Last Updated on May 30, 2024 by SampleBoard

How important is happiness in architecture and design?

Recently in Sydney the design critic of the International Herald Alice Rawsthorn stated “Design and Happiness have always been interlinked – and bad design leads to unhappiness”. It reminded me of a book I read a few years ago. The book by Alain De Botton: ‘The Architecture of Happiness’. Alan believes the buildings and objects we live with affect us more profoundly than we think. I love the fact he suggests that it is architecture’s task to render vivid to us who we might ideally be.

Sample Board created by Rosena on featuring Polder Sofa

Rawsthorn points out many designers of the past focused on practicality with the form must follow function as the catch cry. But did the modern minimalist styles of recent years make us happy? Alice suggests we require more from design as well as being practical and functional it should call to our sensual side.

Successful design needs to be functional, be created with a conscience, be beautiful and have integrity according to Rathsthorn. She goes on to explain; a design is useless if it does not meet the function for which it was designed. Ethical and environmental issues need to be considered throughout the design project.

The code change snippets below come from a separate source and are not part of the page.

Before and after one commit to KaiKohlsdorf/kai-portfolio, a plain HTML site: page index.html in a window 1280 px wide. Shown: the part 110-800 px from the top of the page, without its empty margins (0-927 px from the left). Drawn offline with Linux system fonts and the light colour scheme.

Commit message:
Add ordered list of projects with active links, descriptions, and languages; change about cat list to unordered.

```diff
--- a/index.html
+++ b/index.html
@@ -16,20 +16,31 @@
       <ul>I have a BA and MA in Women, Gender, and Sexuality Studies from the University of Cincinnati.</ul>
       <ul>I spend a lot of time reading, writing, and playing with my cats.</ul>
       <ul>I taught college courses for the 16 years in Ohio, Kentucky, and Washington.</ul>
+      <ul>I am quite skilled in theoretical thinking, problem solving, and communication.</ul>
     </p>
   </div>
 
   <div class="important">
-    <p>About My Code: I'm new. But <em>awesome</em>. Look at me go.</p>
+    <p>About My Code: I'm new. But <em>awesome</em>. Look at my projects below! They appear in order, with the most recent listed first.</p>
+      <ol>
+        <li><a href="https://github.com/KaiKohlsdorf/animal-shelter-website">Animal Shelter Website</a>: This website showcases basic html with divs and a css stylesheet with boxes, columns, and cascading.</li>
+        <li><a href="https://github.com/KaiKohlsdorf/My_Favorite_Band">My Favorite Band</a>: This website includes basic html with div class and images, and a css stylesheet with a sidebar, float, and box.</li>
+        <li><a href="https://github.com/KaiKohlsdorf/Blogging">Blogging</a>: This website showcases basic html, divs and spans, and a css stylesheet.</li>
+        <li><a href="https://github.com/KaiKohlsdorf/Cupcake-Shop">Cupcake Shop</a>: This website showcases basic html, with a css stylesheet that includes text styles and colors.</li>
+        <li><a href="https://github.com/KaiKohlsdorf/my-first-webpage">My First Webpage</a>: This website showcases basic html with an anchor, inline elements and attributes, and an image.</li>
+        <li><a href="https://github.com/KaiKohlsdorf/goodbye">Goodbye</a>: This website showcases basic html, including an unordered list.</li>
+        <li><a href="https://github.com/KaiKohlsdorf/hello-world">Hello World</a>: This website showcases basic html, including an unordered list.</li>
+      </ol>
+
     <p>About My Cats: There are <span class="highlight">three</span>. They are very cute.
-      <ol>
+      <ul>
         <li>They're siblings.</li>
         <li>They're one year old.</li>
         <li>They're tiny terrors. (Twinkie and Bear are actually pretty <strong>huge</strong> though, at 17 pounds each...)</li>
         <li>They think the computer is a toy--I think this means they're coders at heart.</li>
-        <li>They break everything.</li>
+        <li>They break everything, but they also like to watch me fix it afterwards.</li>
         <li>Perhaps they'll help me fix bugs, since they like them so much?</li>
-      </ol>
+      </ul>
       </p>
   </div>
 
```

Hella Jongeriu a Dutch designer is considered one of the most important designers of the last few decades. Her designs feature imperfection and are individualistic. For example her Polder Sofa has mismatched buttons and fabrics. Hella believes this sort of design adds a real human element and sense of happiness.

Sophie and Dale's Kitchen image via

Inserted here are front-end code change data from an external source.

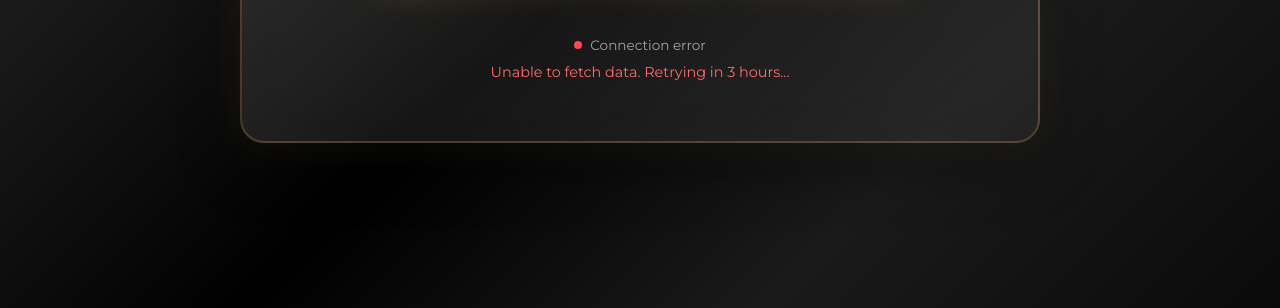
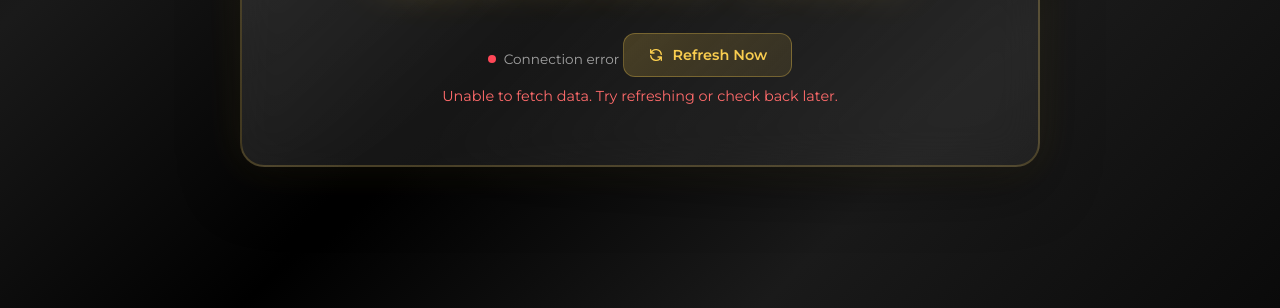
Before and after one commit to GrumioGrumio/sol-creator-tracker, a plain HTML site: page index.html in a window 1280 px wide. Shown: the part 492-800 px from the top of the page. Drawn offline with Linux system fonts and the light colour scheme; no server answers.

Commit message:
Update index.html

```diff
--- a/index.html
+++ b/index.html
@@ -134,6 +134,54 @@
             margin-top: 20px;
         }
 
+        .refresh-button {
+            background: linear-gradient(135deg, rgba(249, 205, 79, 0.2), rgba(249, 205, 79, 0.1));
+            border: 1px solid rgba(249, 205, 79, 0.3);
+            color: #f9cd4f;
+            padding: 12px 24px;
+            border-radius: 12px;
+            font-family: 'Montserrat', sans-serif;
+            font-weight: 600;
+            font-size: 0.9rem;
+            cursor: pointer;
+            transition: all 0.3s ease;
+            margin-top: 16px;
+            display: inline-flex;
+            align-items: center;
+            gap: 8px;
+        }
+
+        .refresh-button:hover {
+            background: linear-gradient(135deg, rgba(249, 205, 79, 0.3), rgba(249, 205, 79, 0.2));
+            transform: translateY(-2px);
+            box-shadow: 0 8px 25px rgba(249, 205, 79, 0.2);
+        }
+
+        .refresh-button:active {
+            transform: translateY(0px);
+        }
+
+        .refresh-button:disabled {
+            opacity: 0.5;
+            cursor: not-allowed;
+            transform: none;
+        }
+
+        .refresh-icon {
+            width: 16px;
+            height: 16px;
+            transition: transform 0.3s ease;
+        }
+
+        .refresh-button.loading .refresh-icon {
+            animation: spin 1s linear infinite;
+        }
+
+        @keyframes spin {
+            from { transform: rotate(0deg); }
+            to { transform: rotate(360deg); }
+        }
+
         .status-dot {
             width: 8px;
             height: 8px;
@@ -229,6 +277,14 @@
                 <div class="status-dot" id="statusDot"></div>
                 <span id="statusText">Connecting to Solana...</span>
             </div>
+
+            <button class="refresh-button" id="refreshButton" onclick="manualRefresh()">
+                <svg class="refresh-icon" fill="none" stroke="currentColor" viewBox="0 0 24 24">
+                    <path stroke-linecap="round" stroke-linejoin="round" stroke-width="2" d="M4 4v5h.582m15.356 2A8.001 8.001 0 004.582 9m0 0H9m11 11v-5h-.581m0 0a8.003 8.003 0 01-15.357-2m15.357 2H15"></path>
+                </svg>
+                Refresh Now
+            </button>
+
             <div class="error-message" id="errorMessage" style="display: none;"></div>
         </div>
     </div>
@@ -244,10 +300,18 @@
         const statusTextElement = document.getElementById('statusText');
         const errorMessageElement = document.getElementById('errorMessage');
         const mainCardElement = document.getElementById('mainCard');
+        const refreshButtonElement = document.getElementById('refreshButton');
 
         // State
         let totalSOLReceived = 0;
         let isLoading = false;
+
+        // Manual refresh function
+        function manualRefresh() {
+            if (!isLoading) {
+                fetchWalletData();
+            }
+        }
 
         // Utility function to format SOL amount
         function formatSOL(lamports) {
@@ -261,9 +325,19 @@
 
             isLoading = true;
             statusDotElement.className = 'status-dot loading';
-            statusTextElement.textContent = 'Fetching data...';
+            statusTextElement.textContent = 'Fetching latest data...';
             errorMessageElement.style.display = 'none';
             mainCardElement.classList.add('loading');
+
+            // Update refresh button state
+            refreshButtonElement.disabled = true;
+            refreshButtonElement.classList.add('loading');
+            refreshButtonElement.innerHTML = `
+                <svg class="refresh-icon" fill="none" stroke="currentColor" viewBox="0 0 24 24">
+                    <path stroke-linecap="round" stroke-linejoin="round" stroke-width="2" d="M4 4v5h.582m15.356 2A8.001 8.001 0 004.582 9m0 0H9m11 11v-5h-.581m0 0a8.003 8.003 0 01-15.357-2m15.357 2H15"></path>
+                </svg>
+                Refreshing...
+            `;
 
             try {
                 // Fetch recent transaction signatures
@@ -358,7 +432,7 @@
                 // Error status
                 statusDotElement.className = 'status-dot error';
                 statusTextElement.textContent = 'Connection error';
-                errorMessageElement.textContent = 'Unable to fetch data. Retrying in 3 hours...';
+                errorMessageElement.textContent = 'Unable to fetch data. Try refreshing or check back later.';
                 errorMessageElement.style.display = 'block';
                 mainCardElement.classList.remove('loading');
 
@@ -366,7 +440,16 @@
                 totalSOLElement.textContent = '2,330.00 SOL';
             }
 
+            // Reset refresh button state
             isLoading = false;
+            refreshButtonElement.disabled = false;
+            refreshButtonElement.classList.remove('loading');
+            refreshButtonElement.innerHTML = `
+                <svg class="refresh-icon" fill="none" stroke="currentColor" viewBox="0 0 24 24">
+                    <path stroke-linecap="round" stroke-linejoin="round" stroke-width="2" d="M4 4v5h.582m15.356 2A8.001 8.001 0 004.582 9m0 0H9m11 11v-5h-.581m0 0a8.003 8.003 0 01-15.357-2m15.357 2H15"></path>
+                </svg>
+                Refresh Now
+            `;
         }
 
         // Initial load
```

I have been watching some of the episodes of The Block 2012. The young newlyweds Sophie and Dale have created some nifty retro rooms with a real sense of fun. Have they captured the essence of design to create happiness? They have selected unusual items for example pressed metal (used originally for ceilings in the 1800s) for a splash back in the kitchen. In the guest bedroom Sophie found old suitcases, she removed the lids and used the body of the cases for storage.

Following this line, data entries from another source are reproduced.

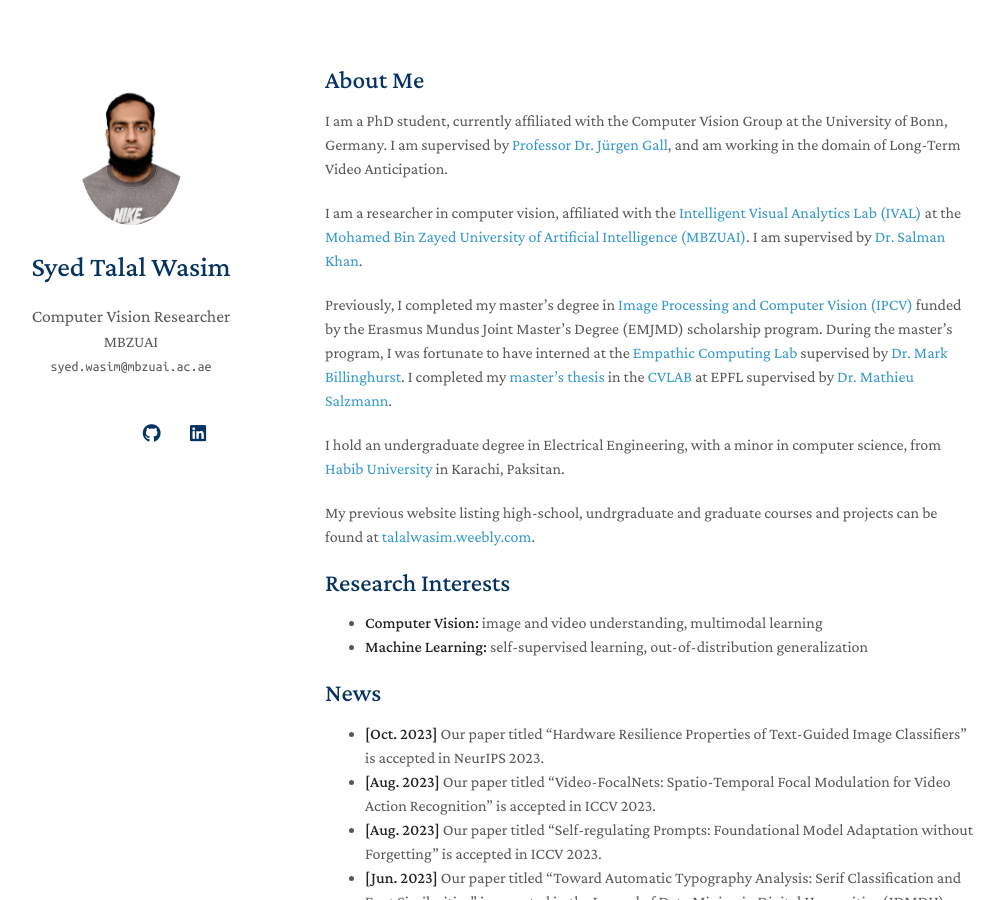
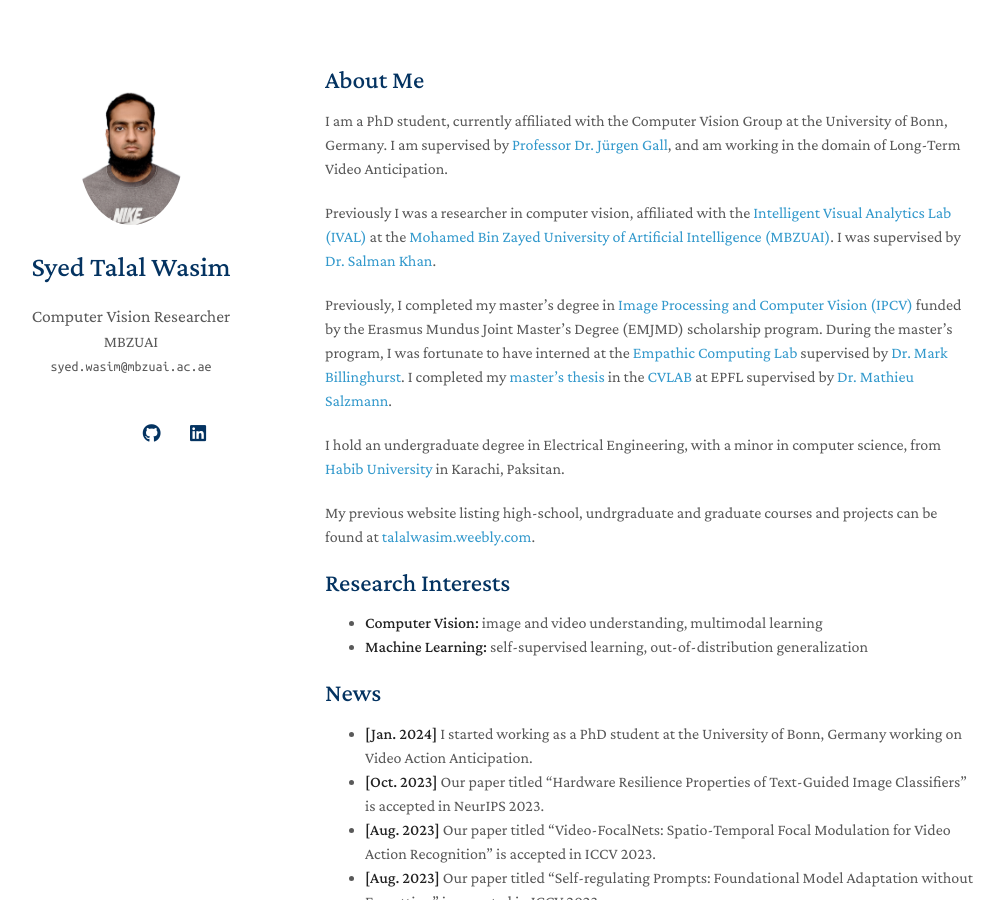
Before and after one commit to TalalWasim/talalwasim.github.io, a Jekyll site: the page built from index.md, in a window 1280 px wide and 900 px high. Shown: the whole window, without its empty margins (145-1149 px from the left). Built offline with Jekyll 4.4.1, drawn with Linux system fonts in a browser that asks for light colours; nearby versions of some CDN libraries; a style sheet for code colours, icons or effects is not loaded; our own code applies the rules of GitHub Pages for plain Markdown files.

Commit message:
updated info

```diff
--- a/index.md
+++ b/index.md
@@ -6,7 +6,7 @@ layout: homepage
 
 I am a PhD student, currently affiliated with the Computer Vision Group at the University of Bonn, Germany. I am supervised by [Professor Dr. Jürgen Gall](https://pages.iai.uni-bonn.de/gall_juergen/), and am working in the domain of Long-Term Video Anticipation.
 
-I am a researcher in computer vision, affiliated with the [Intelligent Visual Analytics Lab (IVAL)](https://www.ival-mbzuai.com/){:target="_blank"} at the [Mohamed Bin Zayed University of Artificial Intelligence (MBZUAI)](https://mbzuai.ac.ae/){:target="_blank"}. I am supervised by [Dr. Salman Khan](https://scholar.google.com.pk/citations?user=M59O9lkAAAAJ&hl=en){:target="_blank"}.
+Previously I was a researcher in computer vision, affiliated with the [Intelligent Visual Analytics Lab (IVAL)](https://www.ival-mbzuai.com/){:target="_blank"} at the [Mohamed Bin Zayed University of Artificial Intelligence (MBZUAI)](https://mbzuai.ac.ae/){:target="_blank"}. I was supervised by [Dr. Salman Khan](https://scholar.google.com.pk/citations?user=M59O9lkAAAAJ&hl=en){:target="_blank"}.
 
 Previously, I completed my master's degree in [Image Processing and Computer Vision (IPCV)](http://ipcv.eu/){:target="_blank"} funded by the Erasmus Mundus Joint Master's Degree (EMJMD) scholarship program. During the master's program, I was fortunate to have interned at  the [Empathic Computing Lab](http://empathiccomputing.org/){:target="_blank"} supervised by [Dr. Mark Billinghurst](https://scholar.google.com/citations?user=S-J_ItYAAAAJ&hl=en){:target="_blank"}. I completed my [master's thesis](assets/files/msc_thesis_wasim_syedtalal.pdf){:target="_blank"} in the [CVLAB](https://www.epfl.ch/labs/cvlab/){:target="_blank"} at EPFL supervised by [Dr. Mathieu Salzmann](https://scholar.google.com/citations?user=n-B0jr4AAAAJ&hl=en&oi=ao){:target="_blank"}.
 
@@ -20,6 +20,7 @@ My previous website listing high-school, undrgraduate and graduate courses and p
 - **Machine Learning:** self-supervised learning, out-of-distribution generalization
 
 ## News
+- **[Jan. 2024]** I started working as a PhD student at the University of Bonn, Germany working on Video Action Anticipation.
 - **[Oct. 2023]** Our paper titled "Hardware Resilience Properties of Text-Guided Image Classifiers" is accepted in NeurIPS 2023.
 - **[Aug. 2023]** Our paper titled "Video-FocalNets: Spatio-Temporal Focal Modulation for Video Action Recognition" is accepted in ICCV 2023.
 - **[Aug. 2023]** Our paper titled "Self-regulating Prompts: Foundational Model Adaptation without Forgetting" is accepted in ICCV 2023.
```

Sophie and Dale's Guest Bedroom image via

The rooms Sophie and Dale have created are quirky, individualistic and make you smile and sometimes laugh out loud. Creating interior spaces to make people happy is not a simple task. If you have an understanding of the different personality styles you realize different people require different environments to make them feel happy.

Sophie and Dale's Kitchen image via

My favorite kitchen design on the block is Mike and Andrew’s. It is smart, sophisticated and harmonious. I must admit I’m not too fond of Dani so this may influence my critique of the rooms she and her partner Dan have created. Dan and Dani’s rooms are beautifully trendy but do they lack personality?

Mike and Andrew's Kitchen image via

Could the key to designing spaces and objects to create happiness be more connected to personality than trend following? Being aware of current trends and design developments is vital for designers but it could be unhealthy to be totally dictated to by what is fashionable and popular. Are successful designers able to interpret new ideas in a way to suit their clients and in so doing make them happier?

To quote Rawsthron once again “However playful, joyful and stylish projects are, unless they work and are efficient, organized and environmentally responsible, they can lead to unhappiness”

Author: Rosena MacFadzean for – concept creation online